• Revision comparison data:
_ _ _ _ _
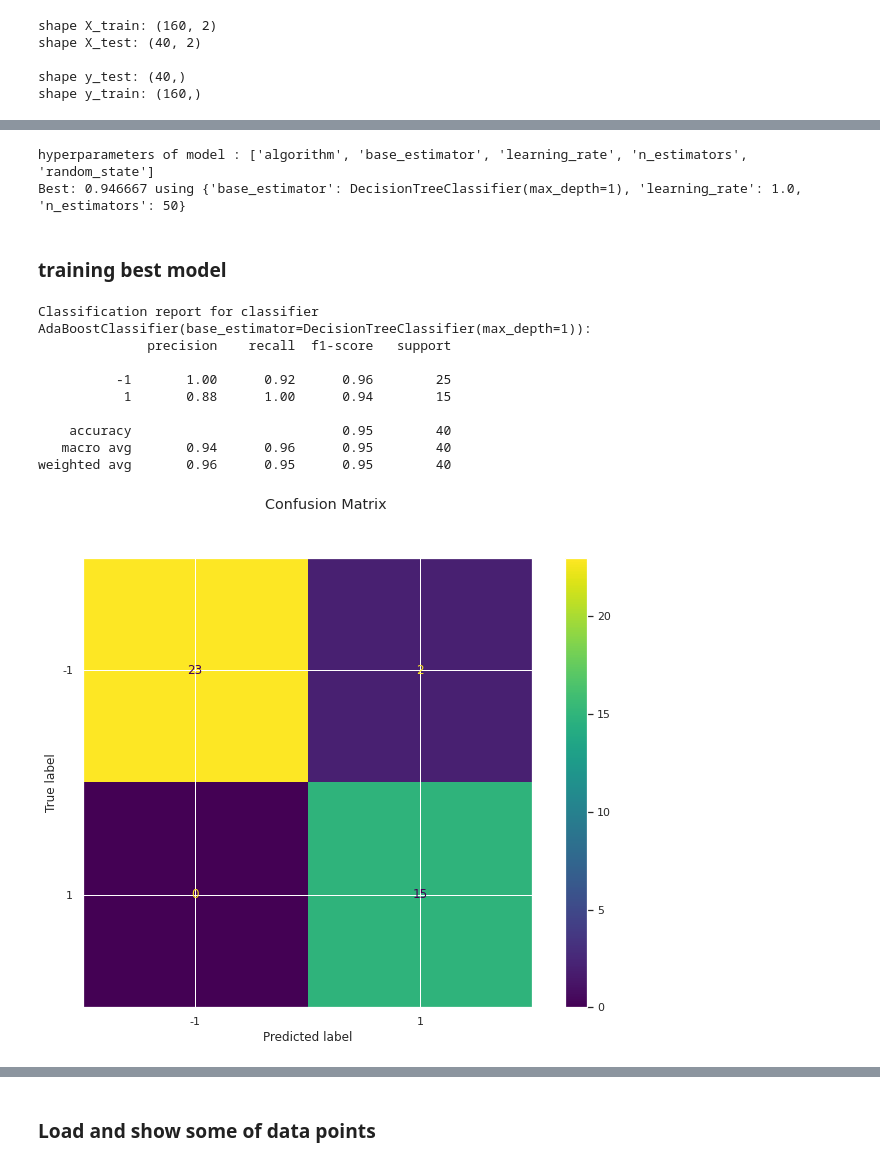
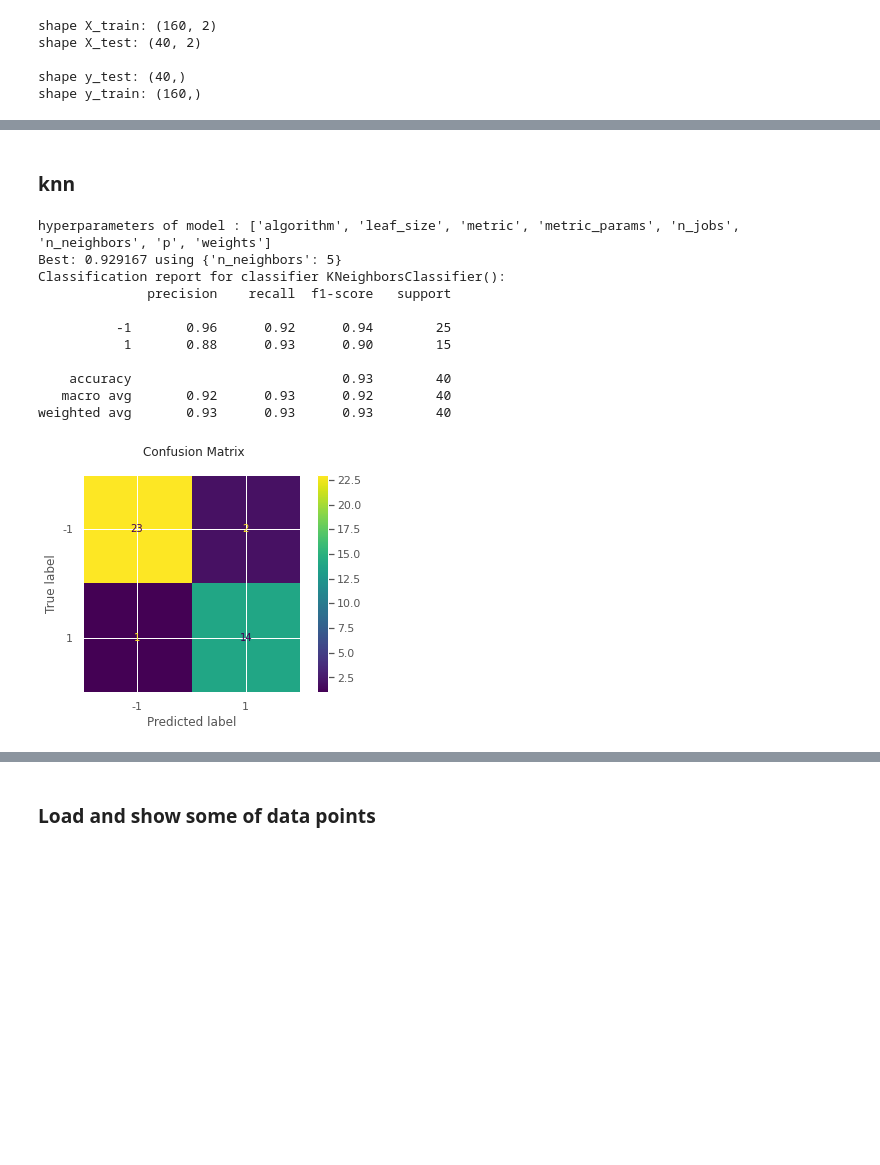
Before and after one commit to peyman886/applied-data-science-coursework, a Jupyter notebook: 3_Classification/Classification.ipynb, the cells around one changed output, grey strips where cells are left out. Drawn from its saved outputs; the diff is of its cells as text; code cells hidden in the pictures; blank space fills up the shorter version.

```diff
--- a/3_Classification/Classification.ipynb
+++ b/3_Classification/Classification.ipynb
@@ -173,39 +115,15 @@ weighted avg       0.96      0.95      0.95        40
 # %%
+from sklearn.model_selection import GridSearchCV
 from sklearn.model_selection import RepeatedStratifiedKFold
-from sklearn.model_selection import GridSearchCV
 
-# define the model with default hyperparameters
-model = AdaBoostClassifier()
-print('hyperparameters of model :',list(model.get_params().keys()))
+def tuning(model,param_grid, X=X_train, y=y_train):
+  # define the model with default hyperparameters
+  print('hyperparameters of model :',list(model.get_params().keys()))
 
-# define the grid of hyperparameters to search
-param_grid = {
-    'n_estimators' : [10, 50, 100, 500],
-    'learning_rate' : [0.0001, 0.001, 0.01, 0.1, 1.0],
-    'base_estimator' : [DecisionTreeClassifier(max_depth=i) for i in range(1,5)]
-}
+  cv = RepeatedStratifiedKFold(n_splits=10, n_repeats=3, random_state=1)  #evaluation procedure
+  grid_search = GridSearchCV(estimator=model, param_grid=param_grid, n_jobs=-1, cv=cv, scoring='accuracy') #search procedure
+  grid_result = grid_search.fit(X, y)
 
-cv = RepeatedStratifiedKFold(n_splits=10, n_repeats=3, random_state=1)  #evaluation procedure
-grid_search = GridSearchCV(estimator=model, param_grid=param_grid, n_jobs=-1, cv=cv, scoring='accuracy') #search procedure
-grid_result = grid_search.fit(X, y)
+  print("Best: %f using %s" % (grid_result.best_score_, grid_result.best_params_))
 
-print("Best: %f using %s" % (grid_result.best_score_, grid_result.best_params_))
+  return grid_result.best_estimator_
-# %% [output]
-hyperparameters of model : ['algorithm', 'base_estimator', 'learning_rate', 'n_estimators', 'random_state']
-Best: 0.946667 using {'base_estimator': DecisionTreeClassifier(max_depth=1), 'learning_rate': 1.0, 'n_estimators': 50}
-# %% [markdown]
-### training best model
-# %%
-classifier = grid_result.best_estimator_
-training(classifier)
-# %% [output]
-Classification report for classifier AdaBoostClassifier(base_estimator=DecisionTreeClassifier(max_depth=1)):
-              precision    recall  f1-score   support
-
-          -1       1.00      0.92      0.96        25
-           1       0.88      1.00      0.94        15
-
-    accuracy                           0.95        40
-   macro avg       0.94      0.96      0.95        40
-weighted avg       0.96      0.95      0.95        40
-[figure, removed]
@@ -211,0 +137,22 @@ weighted avg       0.96      0.95      0.95        40
+# %% [markdown]
+### knn
+# %%
+knn = KNeighborsClassifier()
+param_grid = {
+    'n_neighbors': [2,3,4, 5, 7, 10, 20, 50]
+}
+best_knn = tuning(knn,param_grid)
+training(best_knn)
+# %% [output]
+hyperparameters of model : ['algorithm', 'leaf_size', 'metric', 'metric_params', 'n_jobs', 'n_neighbors', 'p', 'weights']
+Best: 0.929167 using {'n_neighbors': 5}
+Classification report for classifier KNeighborsClassifier():
+              precision    recall  f1-score   support
+
+          -1       0.96      0.92      0.94        25
+           1       0.88      0.93      0.90        15
+
+    accuracy                           0.93        40
+   macro avg       0.92      0.93      0.92        40
+weighted avg       0.93      0.93      0.93        40
+[figure, added]
```
Also changed, not shown: parts of 16 cells of this notebook.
_ _ _ _ _
• Problem:
Return every line in the records that includes the string "scoring".

• Answer space:
+  grid_search = GridSearchCV(estimator=model, param_grid=param_grid, n_jobs=-1, cv=cv, scoring='accuracy') #search procedure
-grid_search = GridSearchCV(estimator=model, param_grid=param_grid, n_jobs=-1, cv=cv, scoring='accuracy') #search procedure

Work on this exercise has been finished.